CREEPING IN CIRCLES
It has to be one of the most unlikely names for an artistic practice. It also has to be one of the most unlikely forms of art ever. Whoever heard of people on their hands and knees, with lights attached to their foreheads, literally creeping in
circles, sometimes hours at a time?
This is the extraordinary out of the box artistic practice of Nils Olof Hedenskog and Joakim Brolin – an artist and photographer from Sweden. When you ask them how this idea began, you end up going around in circles. One starts the story one way, the other another, but somehow, just like their practice, the stories meet in the middle with their evident joy in sharing and working together – and the fact they both love circles.

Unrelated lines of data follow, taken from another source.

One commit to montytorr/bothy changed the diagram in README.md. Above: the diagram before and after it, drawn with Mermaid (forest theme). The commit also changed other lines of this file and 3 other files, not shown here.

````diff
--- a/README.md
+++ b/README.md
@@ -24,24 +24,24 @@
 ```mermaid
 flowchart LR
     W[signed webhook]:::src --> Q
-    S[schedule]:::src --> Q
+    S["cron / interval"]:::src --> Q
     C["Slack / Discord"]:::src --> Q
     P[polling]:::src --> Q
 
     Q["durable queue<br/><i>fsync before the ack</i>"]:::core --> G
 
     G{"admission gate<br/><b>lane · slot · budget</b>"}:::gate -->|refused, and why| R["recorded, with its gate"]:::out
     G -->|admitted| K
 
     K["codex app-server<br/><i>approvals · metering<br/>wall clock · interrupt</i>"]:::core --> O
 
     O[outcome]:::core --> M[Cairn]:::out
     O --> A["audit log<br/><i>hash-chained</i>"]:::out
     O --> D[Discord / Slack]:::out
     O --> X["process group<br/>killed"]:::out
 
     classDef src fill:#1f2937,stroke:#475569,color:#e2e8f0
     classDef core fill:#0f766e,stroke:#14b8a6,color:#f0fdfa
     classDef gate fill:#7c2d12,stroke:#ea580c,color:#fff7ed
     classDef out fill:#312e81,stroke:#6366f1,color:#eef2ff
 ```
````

Yet looking at their work as separate artists, it is difficult at first to see that their could ever be any link between them. Nils is an established fine artist, with a love and obsession for colour. His works are abstract, painted in and held in many major collections. He is a city dweller, who also runs a film festival and is urbane, if a bit shy.
Joakim is a hermit who lives in the middle of nowhere and deliberately cuts himself off from the distractions of the world in order to practice his art and achieve his own internal balance. His photographic practice really pushes the boundaries of the glossy surface of photography – through thematic explorations of skin with the use of latex and as well as by actually attacking the surface of a photograph itself. One part of his practice involves putting photographs covered in tar in the open air for months at a time. The elements attack the surface, and flies, leaves and debris get trapped in the filmy surface.
But what links both artists is their intense obsessiveness and singular seriousness with circles – sometimes unconscious. As Joakim said, when he first met Nils it was to carry out a commission to make a portrait of him. He shot him in a circle. It was almost as if the practice was born in that moment.
From that moment was born a rapport between these two men, which somehow led to people being asked to creep in circles, sometimes for up to four hours at a time, all photographed on long exposures which blurs form and outline to create new colours and patterns. Part investigation into colour, part exploration of movement and the contradictions of light and shade, the artists explain that the crucial element – of all things – is that light bounces off the backs of the people taking part and that is what partly gives the photographs their peculiar intensity.
So what is not very surprising is that Creeping in Circles asked if they could come to CERN – home of the largest manmade circular machines on the planet. Here are some images from their specially curated visit to us on July 24th 2012. We also include some of the extraordinary images of their very unique artistic practice, which crosses the boundaries between ritual, performance, photography and painting.